Cooking for a crowd

by Great British Chefs 23 November 2015

Feeding large groups of people can be tricky – especially if some of your guests have dietary requirements. But there are plenty of products on the shelves that mean you can still serve your favourite food.

Great British Chefs is a team of passionate food lovers dedicated to bringing you the latest food stories, news and reviews.

Great British Chefs is a team of passionate food lovers dedicated to bringing you the latest food stories, news and reviews as well as access to some of Britain’s greatest chefs. Our posts cover everything we are excited about from the latest openings and hottest food trends to brilliant new producers and exclusive chef interviews.

As we roll on towards Christmas, the number of parties, reunions, dinners and gatherings start mounting up. If you’re going to be hosting your own soiree, working out what to cook can be a bit stressful. Serving something that everyone will enjoy is tough enough, but guests can be vegetarian, gluten intolerant, struggle with dairy or be allergic to specific ingredients. You might think this seriously limits the number of dishes you can serve, but don’t feel like you have to play it safe; the number of free from and alternative products has expanded massively over the past few years. With a few substitutions, versions of recipes normally containing wheat, milk or eggs can still be served to large crowds of people.

It’s always a good idea to offer a vegetarian dish of some kind, but instead of sticking to the classics (many of which most vegetarians will be fed up of being served time and time again) try something a bit more adventurous. Fabrizio Marino’s Gourmet pizza looks absolutely stunning and will make most people forget about any carnivorous offerings entirely. For vegetarian canapés and party food you’re spoilt for choice; try Bruno Loubet’s seasonal Roquefort and cranberry endives or Deena Kakaya’s spring rolls and puff pastry plait.

With the number of people following a gluten-free diet constantly on the increase, it’s important to find out if any of your guests are intolerant or allergic. If they are, don’t automatically think your planned pies, pastries, sauces or batters are off limits – the majority of them can still be made with gluten-free flours. While they might not have the exact same texture as their wheat-filled counterparts, gluten-free baking is incredibly popular, and a thriving online community has helped create alternative recipes for everything from bread sauce to chocolate fudge cake.
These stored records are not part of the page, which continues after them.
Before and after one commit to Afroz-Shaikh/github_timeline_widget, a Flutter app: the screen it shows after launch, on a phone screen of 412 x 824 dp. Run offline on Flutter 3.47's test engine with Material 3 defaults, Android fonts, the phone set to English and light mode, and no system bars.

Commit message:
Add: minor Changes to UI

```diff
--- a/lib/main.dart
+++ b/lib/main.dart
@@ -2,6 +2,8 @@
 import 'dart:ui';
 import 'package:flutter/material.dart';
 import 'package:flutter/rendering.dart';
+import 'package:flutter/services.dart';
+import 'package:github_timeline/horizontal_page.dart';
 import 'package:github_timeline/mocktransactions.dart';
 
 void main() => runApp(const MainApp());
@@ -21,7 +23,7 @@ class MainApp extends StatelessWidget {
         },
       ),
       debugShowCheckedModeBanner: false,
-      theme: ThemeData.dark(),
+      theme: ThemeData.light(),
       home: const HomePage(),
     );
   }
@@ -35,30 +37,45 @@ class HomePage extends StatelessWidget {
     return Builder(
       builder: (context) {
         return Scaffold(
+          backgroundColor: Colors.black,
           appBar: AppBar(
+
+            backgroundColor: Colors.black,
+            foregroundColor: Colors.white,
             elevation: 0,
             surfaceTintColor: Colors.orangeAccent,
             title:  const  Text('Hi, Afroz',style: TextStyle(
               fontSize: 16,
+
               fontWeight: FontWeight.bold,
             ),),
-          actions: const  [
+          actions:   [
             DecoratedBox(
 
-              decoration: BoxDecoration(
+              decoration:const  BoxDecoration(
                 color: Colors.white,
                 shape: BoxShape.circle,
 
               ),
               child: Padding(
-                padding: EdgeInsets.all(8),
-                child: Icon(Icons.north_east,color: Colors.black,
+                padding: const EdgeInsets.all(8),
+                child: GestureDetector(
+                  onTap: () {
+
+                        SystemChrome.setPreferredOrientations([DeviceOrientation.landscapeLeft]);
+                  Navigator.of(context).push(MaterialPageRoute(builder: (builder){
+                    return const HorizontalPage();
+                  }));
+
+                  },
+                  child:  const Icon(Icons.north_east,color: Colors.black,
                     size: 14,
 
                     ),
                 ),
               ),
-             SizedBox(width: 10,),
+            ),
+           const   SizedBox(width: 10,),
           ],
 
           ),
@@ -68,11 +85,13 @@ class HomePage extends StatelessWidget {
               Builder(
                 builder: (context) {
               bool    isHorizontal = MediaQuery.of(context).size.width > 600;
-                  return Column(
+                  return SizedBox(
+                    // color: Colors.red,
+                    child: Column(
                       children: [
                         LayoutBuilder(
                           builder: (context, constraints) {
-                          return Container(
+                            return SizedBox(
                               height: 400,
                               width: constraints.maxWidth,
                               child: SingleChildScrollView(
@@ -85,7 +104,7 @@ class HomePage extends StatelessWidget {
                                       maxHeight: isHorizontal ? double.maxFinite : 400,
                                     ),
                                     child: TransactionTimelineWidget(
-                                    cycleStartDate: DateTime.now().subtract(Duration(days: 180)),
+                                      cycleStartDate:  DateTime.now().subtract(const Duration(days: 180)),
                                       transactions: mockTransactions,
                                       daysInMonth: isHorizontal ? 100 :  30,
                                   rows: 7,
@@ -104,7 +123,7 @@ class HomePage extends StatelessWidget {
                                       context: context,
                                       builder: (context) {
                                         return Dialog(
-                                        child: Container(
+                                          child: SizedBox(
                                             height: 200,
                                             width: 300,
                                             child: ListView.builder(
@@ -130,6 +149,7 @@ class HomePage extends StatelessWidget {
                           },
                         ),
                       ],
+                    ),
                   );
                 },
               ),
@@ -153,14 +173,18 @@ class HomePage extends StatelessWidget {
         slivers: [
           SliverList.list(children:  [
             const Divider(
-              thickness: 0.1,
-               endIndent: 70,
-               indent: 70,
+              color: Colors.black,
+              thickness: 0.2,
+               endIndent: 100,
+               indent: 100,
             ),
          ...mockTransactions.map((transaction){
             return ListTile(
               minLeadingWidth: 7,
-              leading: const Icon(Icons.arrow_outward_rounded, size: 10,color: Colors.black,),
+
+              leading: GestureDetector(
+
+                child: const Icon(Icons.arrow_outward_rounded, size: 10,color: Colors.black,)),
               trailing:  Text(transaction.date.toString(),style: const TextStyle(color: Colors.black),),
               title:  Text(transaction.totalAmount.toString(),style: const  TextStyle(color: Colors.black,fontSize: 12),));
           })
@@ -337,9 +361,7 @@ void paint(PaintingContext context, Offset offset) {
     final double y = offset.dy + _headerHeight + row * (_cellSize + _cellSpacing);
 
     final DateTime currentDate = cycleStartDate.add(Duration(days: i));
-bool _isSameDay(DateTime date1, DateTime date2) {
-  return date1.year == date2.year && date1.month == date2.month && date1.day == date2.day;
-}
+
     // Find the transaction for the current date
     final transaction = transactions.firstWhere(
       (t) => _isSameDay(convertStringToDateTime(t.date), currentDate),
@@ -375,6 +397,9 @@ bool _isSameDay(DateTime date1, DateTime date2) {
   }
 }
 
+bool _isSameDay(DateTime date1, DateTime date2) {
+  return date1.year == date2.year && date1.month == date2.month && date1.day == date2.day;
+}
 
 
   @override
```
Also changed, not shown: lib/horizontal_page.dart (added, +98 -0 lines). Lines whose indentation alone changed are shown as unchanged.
Victoria Glass’ recipe for sausage rolls uses a mix of potato and rice flour with xantham gum to create the pastry, and they’re every bit as delicious as the traditional kind.

Milking it
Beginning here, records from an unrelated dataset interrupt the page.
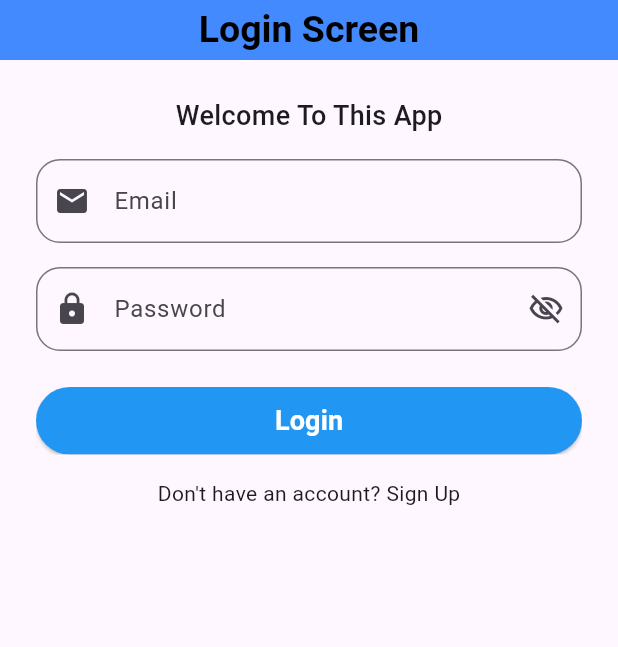
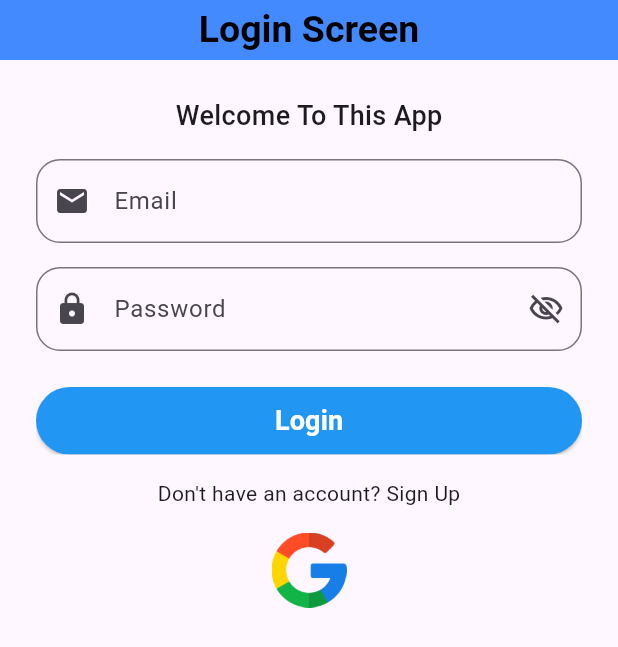
Before and after one commit to buildwithayush/learnemailauthenticaton, a Flutter app: the screen it shows after launch, on a phone screen of 412 x 824 dp. Shown: the top 647 px of the screen. Run offline on Flutter 3.47's test engine with Material 3 defaults, Android fonts, the phone set to English and light mode, and no system bars; our stand-ins replace firebase_auth, firebase_core, google_sign_in; accounts and stored records are empty.

Commit message:
Done Authentication With Google

```diff
--- a/lib/screens/home_screen.dart
+++ b/lib/screens/home_screen.dart
@@ -21,7 +21,7 @@ class HomeScreen extends StatelessWidget {
       ),
       body: const Center(
         child: Text(
-          "Welcome to the Home Screen",
+          "Welcome to the Home Screen // Auth With Google ",
           style: TextStyle(fontSize: 18.0, fontWeight: FontWeight.w500),
         ),
       ),
--- a/lib/screens/login_screen.dart
+++ b/lib/screens/login_screen.dart
@@ -71,6 +71,20 @@ class _LoginScreenState extends State<LoginScreen> {
               ),
               child: Text("Don't have an account? Sign Up"),
             ),
+            const SizedBox(height: 16.0),
+
+            /// Google Sign-In Button
+            GestureDetector(
+              onTap: () async {
+                LoginController controller = LoginController();
+                await controller.googleSignIn(context);
+              },
+              child: const Image(
+                image: AssetImage('assets/icons/google.png'),
+                height: 50,
+                width: 50,
+              ),
+            ),
           ],
         ),
       ),
```
Also changed, not shown: lib/controller/login_controller.dart (+40 -1 lines), pubspec.yaml (+4 -3 lines), assets/icons/google.png (added), pubspec.lock, 1 other file.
Dairy plays a pretty important role in a lot of recipes – particularly baking. Lots of people aren’t lactose-intolerant, but simply avoid milk because they find it hard to digest or it makes them feel bloated – something you definitely don’t want at a party. This can be due to the A1 protein found in most cows’ milk, which is harder for our bodies to digest. Try cooking with a2 Milk, a 2015 Taste Awards winner. a2 Milk doesn’t contain that particular protein and tastes exactly the same as standard milk. You might just make your guests realise they could have been enjoying milk all along, and can now tuck into creamy soups, ice cream, hot chocolate and all sorts of baked treats.

Once you know of any dietary requirements your guests have, don’t let yourself be restricted to recipes that avoid things like gluten or dairy. A lot of the time, it’s possible to still serve your favourite party food by substituting one or two ingredients without affecting the flavour whatsoever.
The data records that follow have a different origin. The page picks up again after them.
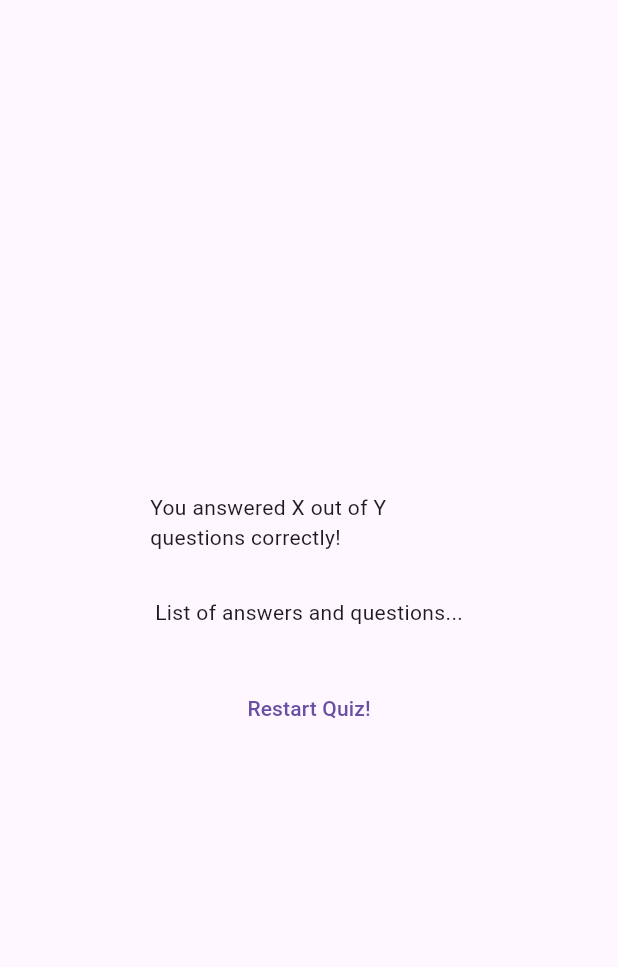
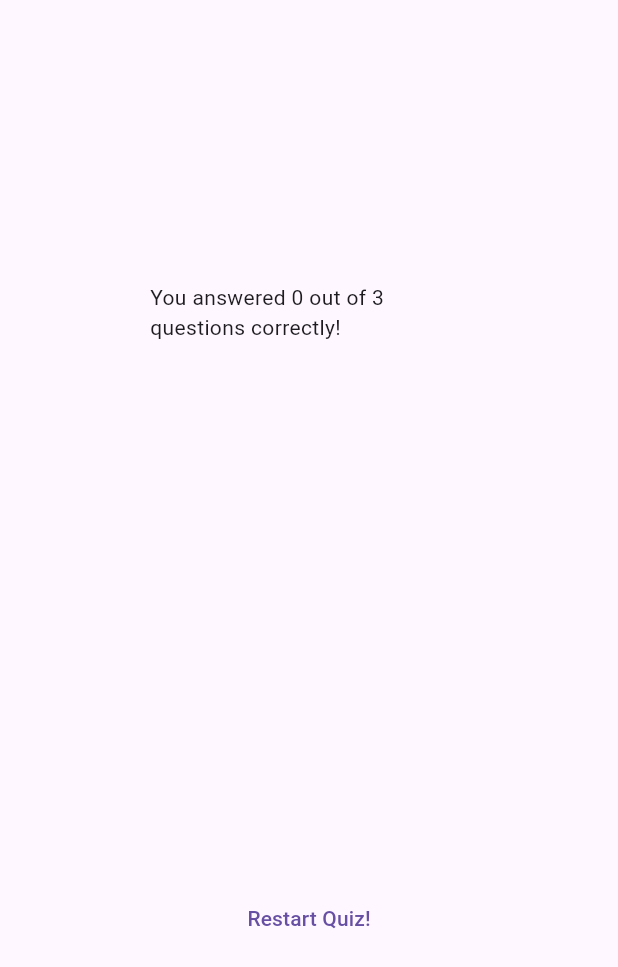
Before and after one commit to priyankam030/flutter_projects, a Flutter app: the ResultsScreen widget shown alone on an empty page, opened directly with empty values, on a phone screen of 412 x 824 dp. Shown: the top 967 px of the screen. Run offline on Flutter 3.47's test engine with Material 3 defaults, Android fonts, the phone set to English and light mode, and no system bars; our stand-ins replace google_fonts.

Commit message:
complete flutter 3 project

```diff
--- a/flutter_app_3/lib/questions_summary.dart
+++ b/flutter_app_3/lib/questions_summary.dart
@@ -7,16 +7,29 @@ class QuestionsSummary extends StatelessWidget {
 
   @override
   Widget build(BuildContext context) {
-    return Column(
+    return SizedBox(
+      height: 300,
+      child: SingleChildScrollView(
+        child: Column(
           children: summaryData.map(
             (data) {
               return Row(
                 children: [
-              Text(((data['question'] as int) + 1).toString()),
+                  Text(((data['question_index'] as int) + 1).toString()),
+                  Expanded(
+                    child: Column(children: [
+                      Text(data['question'] as String),
+                      const SizedBox(height: 5,),
+                      Text(data['user_answer'] as String),
+                      Text(data['correct_Answer'] as String),
+                    ],),
+                  ),
                 ],
               );
             },
           ).toList(),
+        ),
+      ),
     );
   }
 }
--- a/flutter_app_3/lib/quiz.dart
+++ b/flutter_app_3/lib/quiz.dart
@@ -13,7 +13,7 @@ class Quiz extends StatefulWidget {
 }
 
 class _QuizState extends State<Quiz> {
-  List<String> selectedAnswers = [];
+  List<String> _selectedAnswers = [];
   var activeScreen = 'start-screen';
 
   void switchScreen() {
@@ -23,11 +23,10 @@ class _QuizState extends State<Quiz> {
   }
 
   void chooseAnswer(String answer) {
-    selectedAnswers.add(answer);
+    _selectedAnswers.add(answer);
 
-    if (selectedAnswers.length == questions.length) {
+    if (_selectedAnswers.length == questions.length) {
       setState(() {
-        selectedAnswers = [];
         activeScreen = 'results-screen';
       });
     }
@@ -45,7 +44,7 @@ class _QuizState extends State<Quiz> {
 
     if (activeScreen == 'results-screen') {
       screenWidget = ResultsScreen(
-        chosenAnswers: selectedAnswers,
+        chosenAnswers: _selectedAnswers,
       );
     }
 
--- a/flutter_app_3/lib/results_screen.dart
+++ b/flutter_app_3/lib/results_screen.dart
@@ -1,6 +1,7 @@
 import 'package:flutter/foundation.dart';
 import 'package:flutter/material.dart';
 import 'package:flutter_app_3/data/quizzes.dart';
+import 'package:flutter_app_3/questions_summary.dart';
 
 class ResultsScreen extends StatelessWidget {
   const ResultsScreen({
@@ -29,6 +30,12 @@ class ResultsScreen extends StatelessWidget {
 
   @override
   Widget build(BuildContext context) {
+    final summaryData = getSummaryData();
+    final numTotalQuestions = questions.length;
+    final numCorrectQuestions = summaryData.where((data){
+      return data['user_answer'] == data['correct_Answer'];
+    }).length;
+
     return SizedBox(
       width: double.infinity,
       child: Container(
@@ -36,11 +43,11 @@ class ResultsScreen extends StatelessWidget {
         child: Column(
           mainAxisAlignment: MainAxisAlignment.center,
           children: [
-            const Text('You answered X out of Y questions correctly!'),
+            Text('You answered $numCorrectQuestions out of $numTotalQuestions questions correctly!'),
             const SizedBox(
               height: 30,
             ),
-            const Text('List of answers and questions...'),
+            QuestionsSummary(summaryData),
             const SizedBox(
               height: 30,
             ),
```
Lines whose indentation alone changed are shown as unchanged.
Please note: a2 Milk is not suitable for anyone medically diagnosed with galactosaemia, lactose intolerance or a milk allergy.

Flour power

If you want to substitute flour for gluten-free flour, it's not always as simple as replacing it with the same amount. If you're making things like muffins or cookies, where you don't want a lot of gluten, then it's usually fine. However, with breads and cakes, you will usually have to add a binder, which can be anything from a few extra eggs to some xantham gum.

The resulting mixture before it goes into the oven will usually be more liquid than traditional gluten bakes, too, so don't be tempted to add more flour, otherwise you'll end up with something dense and brittle.